The AARP will fight to the death any effort to scale-back Social Security into solvency. And the very politicians who are making the incorrect argument that Social Security is not bankrupt show absolutely no interest in scaling benefits back in the way necessary to keep it from becoming so. Some of the same head-in-the-sand politicians voted to expand the costs of bankrupt Medicare program. And many of those who opposed 2003's Medicare expansion, like DeFazio, did so only because they wanted to give bigger handouts to seniors.5

This short-sighted attitude may earn support for politicians with elderly constituents, but it risks exposing them to the future wrath of younger Americans, who are being forced to pay taxes into a Social Security system that cannot hope to pay out promised benefits.

"When does the program go belly up?" asks Rep. Rob Simmons (R-Connecticut), "2042. I will be dead by then."6

This is perhaps the most distressingly insightful statement regarding how politicians approach Social Security, Medicare, and other entitlement programs. The sad truth is that we are entrusting our country's future to those who won't live to experience the disastrous consequences of their actions. Denying serious problems may be politically expedient. But there is no denying that politicians who pass on problems to future generations are as morally bankrupt as Social Security will be in the near future.

Related Web Columns:

Bug Eyed and Beautiful, May 25, 2004

Mugged By Grandma, July 8, 2003

Avenging an Evil Plan
The Hastened Death of Social Security
, January 26, 1999

Prune Juice in Florida
Your Tax Dollars at Work
, January 28, 1998

Seeing the Whites of Their Lies
The Social Security Budget Beachhead
, October 7, 1997


1. The Washington Times, Social Security Reform Mocked, January 16, 2005

2. The Washington Post, Bush Promotes Plan For Social Security, January 12, 2005

3. Ibid.

4. Fox News, Transcript: Presidential Adviser Dan Bartlett on FNS, Sunday, January 16, 2005

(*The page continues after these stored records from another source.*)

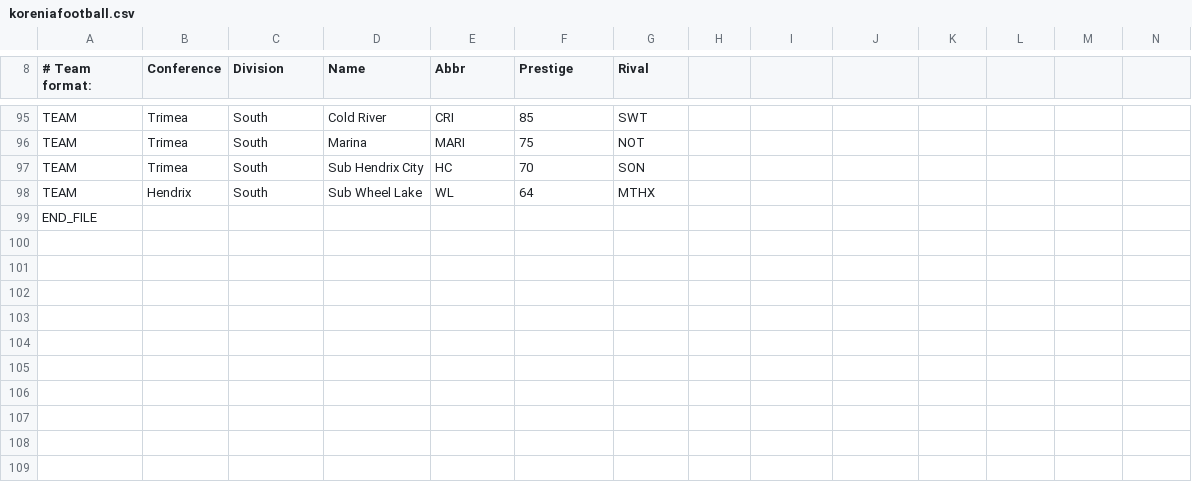
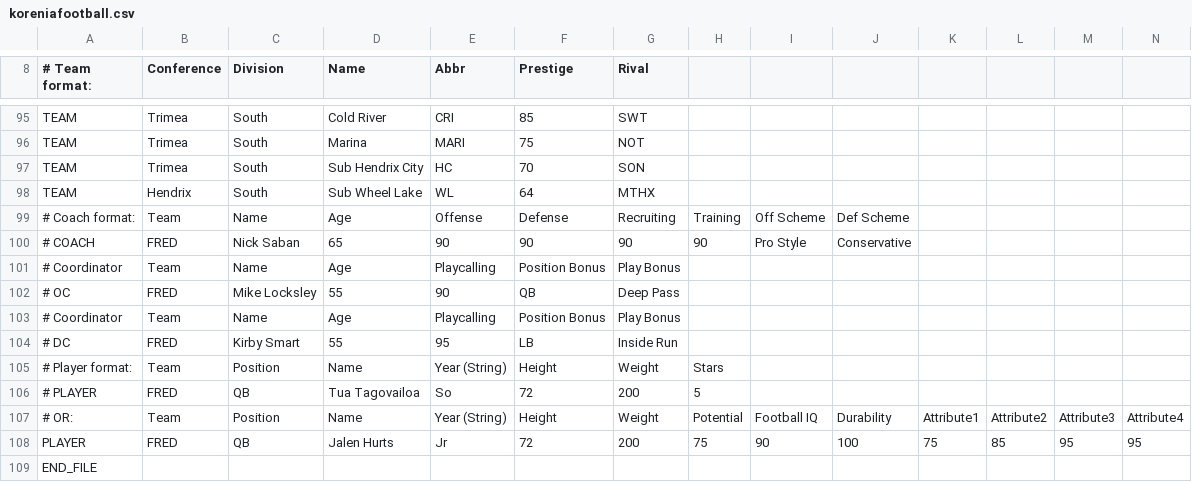
Before and after one commit to jessedrake5/jesse, a CSV file: koreniafootball.csv, drawn as a sheet; only a part is shown, gaps mark what is left out.

Commit message:
Update koreniafootball.csv

```diff
--- a/koreniafootball.csv
+++ b/koreniafootball.csv
@@ -98,2 +98,12 @@ TEAM,Trimea,South,Sub Hendrix City,HC,70,SON,,,,,,,
 TEAM,Hendrix,South,Sub Wheel Lake,WL,64,MTHX,,,,,,,
+# Coach format:,Team,Name,Age,Offense,Defense,Recruiting,Training,Off Scheme,Def Scheme,,,,
+# COACH,FRED,Nick Saban,65,90,90,90,90,Pro Style,Conservative,,,,
+# Coordinator,Team,Name,Age,Playcalling,Position Bonus,Play Bonus,,,,,,,
+# OC,FRED,Mike Locksley,55,90,QB,Deep Pass,,,,,,,
+# Coordinator,Team,Name,Age,Playcalling,Position Bonus,Play Bonus,,,,,,,
+# DC,FRED,Kirby Smart,55,95,LB,Inside Run,,,,,,,
+# Player format:,Team,Position,Name,Year (String),Height,Weight,Stars,,,,,,
+# PLAYER,FRED,QB,Tua Tagovailoa,So,72,200,5,,,,,,
+# OR:,Team,Position,Name,Year (String),Height,Weight,Potential,Football IQ,Durability,Attribute1,Attribute2,Attribute3,Attribute4
+PLAYER,FRED,QB,Jalen Hurts,Jr,72,200,75,90,100,75,85,95,95
 END_FILE,,,,,,,,,,,,,
```
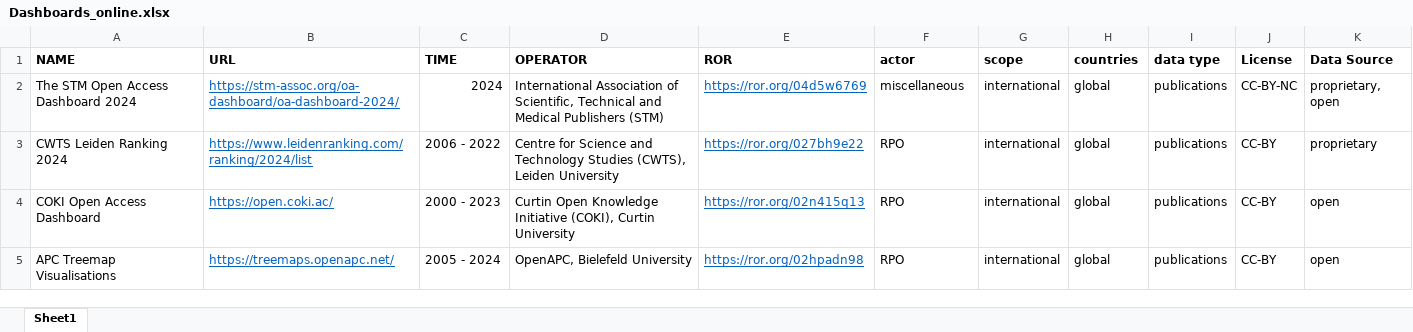
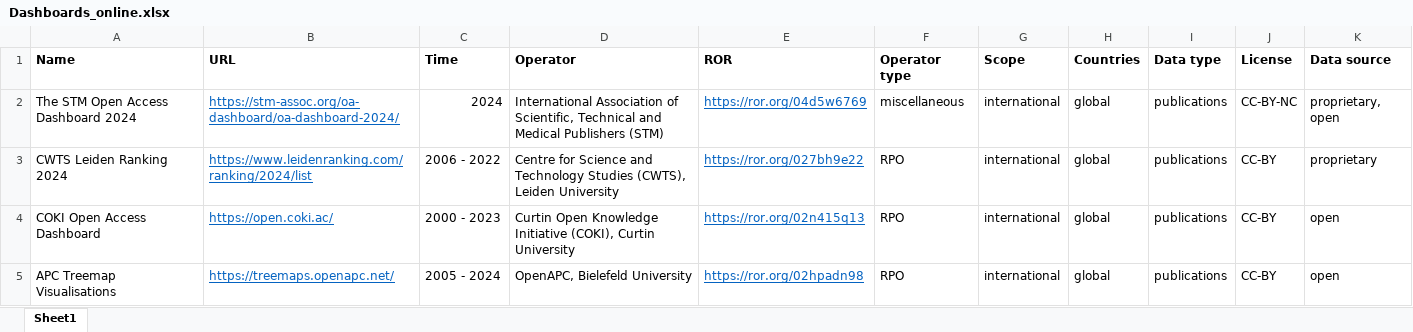
Before and after one commit to oa-datenpraxis/oa-datenpraxis.github.io, an Excel workbook: files/Dashboards_online.xlsx, sheet Sheet1, drawn as a sheet; only a part is shown; values as stored, in another font and other column widths than the file's, no borders; removed rows and columns are numbered as before the commit, all else as after; the diff names each change by its address in the sheet, - before the commit and + after, or states it on an @@ line.

Commit message:
Add files via upload
geänderte Großschreibung der Spaltennamen

```diff
--- a/files/Dashboards_online.xlsx (sheet Sheet1)
+++ b/files/Dashboards_online.xlsx (sheet Sheet1)
-row 1: NAME | URL | TIME | OPERATOR | ROR | actor | scope | countries | data type | License | Data Source
+row 1: Name | URL | Time | Operator | ROR | Operator type | Scope | Countries | Data type | License | Data source
```
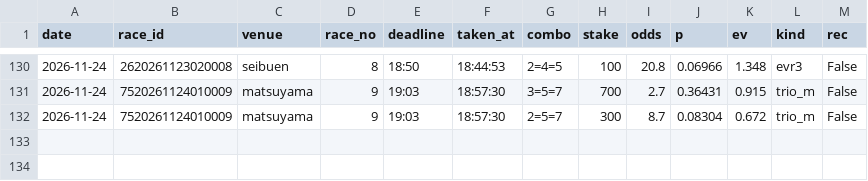
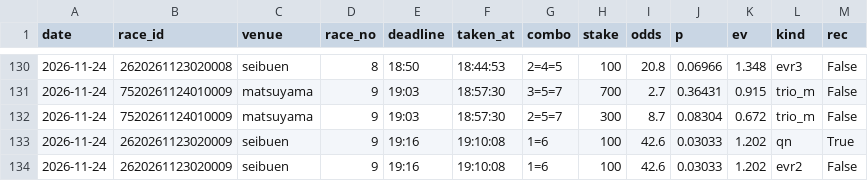
Before and after one commit to basebull120809-boop/keirin-ev, a CSV file: data/live/2026-11-24/bets.csv, drawn as a sheet; only a part is shown, gaps mark what is left out.

Commit message:
live seibuen 9R 買い

```diff
--- a/data/live/2026-11-24/bets.csv
+++ b/data/live/2026-11-24/bets.csv
@@ -132 +132,3 @@ date,race_id,venue,race_no,deadline,taken_at,combo,stake,odds,p,ev,kind,rec
 2026-11-24,7520261124010009,matsuyama,9,19:03,18:57:30,2=5=7,300,8.7,0.08304,0.672,trio_m,False
+2026-11-24,2620261123020009,seibuen,9,19:16,19:10:08,1=6,100,42.6,0.03033,1.202,qn,True
+2026-11-24,2620261123020009,seibuen,9,19:16,19:10:08,1=6,100,42.6,0.03033,1.202,evr2,False
```
Also changed, not shown: 12 other files.
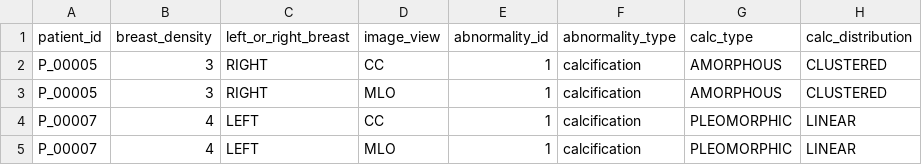
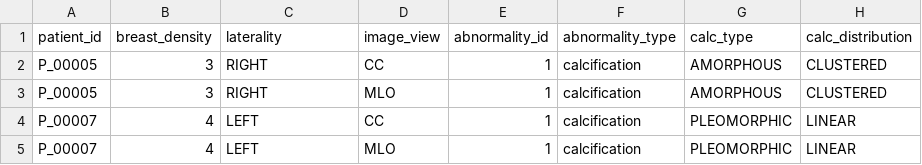
Before and after one commit to john-james-ai/BreastCancerDetection, a CSV file: data/meta/1_interim/cases_staged.csv, drawn as a sheet; only a part is shown; the diff names each change by its address in the sheet, - before the commit and + after, or states it on an @@ line.

Commit message:
pre-dataset refactor

```diff
--- a/data/meta/1_interim/cases_staged.csv
+++ b/data/meta/1_interim/cases_staged.csv
-C1: left_or_right_breast
+C1: laterality
```
Also changed, not shown: 9 other files.
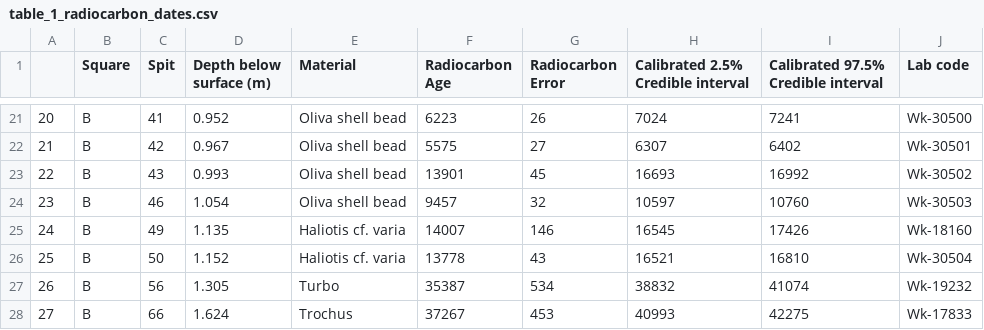
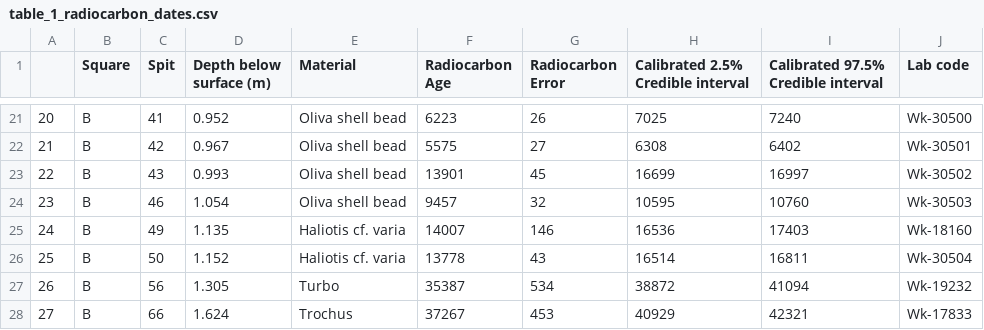
Before and after one commit to benmarwick/Pleistocene-aged-stone-artefacts-from-Jerimalai--East-Timor, a CSV file: manuscript/figures/table_1_radiocarbon_dates.csv, drawn as a sheet; only a part is shown, gaps mark what is left out; the diff covers the shown part only.

```diff
--- a/manuscript/figures/table_1_radiocarbon_dates.csv
+++ b/manuscript/figures/table_1_radiocarbon_dates.csv
@@ -21,8 +21,8 @@
-"20","B",41,0.952,"Oliva shell bead",6223,26,7024,7241,"Wk-30500"
-"21","B",42,0.967,"Oliva shell bead",5575,27,6307,6402,"Wk-30501"
-"22","B",43,0.993,"Oliva shell bead",13901,45,16693,16992,"Wk-30502"
-"23","B",46,1.054,"Oliva shell bead",9457,32,10597,10760,"Wk-30503"
-"24","B",49,1.135,"Haliotis cf. varia",14007,146,16545,17426,"Wk-18160"
-"25","B",50,1.152,"Haliotis cf. varia",13778,43,16521,16810,"Wk-30504"
-"26","B",56,1.305,"Turbo",35387,534,38832,41074,"Wk-19232"
-"27","B",66,1.624,"Trochus",37267,453,40993,42275,"Wk-17833"
+"20","B",41,0.952,"Oliva shell bead",6223,26,7025,7240,"Wk-30500"
+"21","B",42,0.967,"Oliva shell bead",5575,27,6308,6402,"Wk-30501"
+"22","B",43,0.993,"Oliva shell bead",13901,45,16699,16997,"Wk-30502"
+"23","B",46,1.054,"Oliva shell bead",9457,32,10595,10760,"Wk-30503"
+"24","B",49,1.135,"Haliotis cf. varia",14007,146,16536,17403,"Wk-18160"
+"25","B",50,1.152,"Haliotis cf. varia",13778,43,16514,16811,"Wk-30504"
+"26","B",56,1.305,"Turbo",35387,534,38872,41094,"Wk-19232"
+"27","B",66,1.624,"Trochus",37267,453,40929,42321,"Wk-17833"
```
Also changed, not shown: 32 edited cells elsewhere in this file, 17 other files.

5. Defazio, Peter, House Approves Medicare Prescription Drug Package, June 27, 2003.

6. The Washington Post In GOP, Resistance On Social Security, January 11, 2004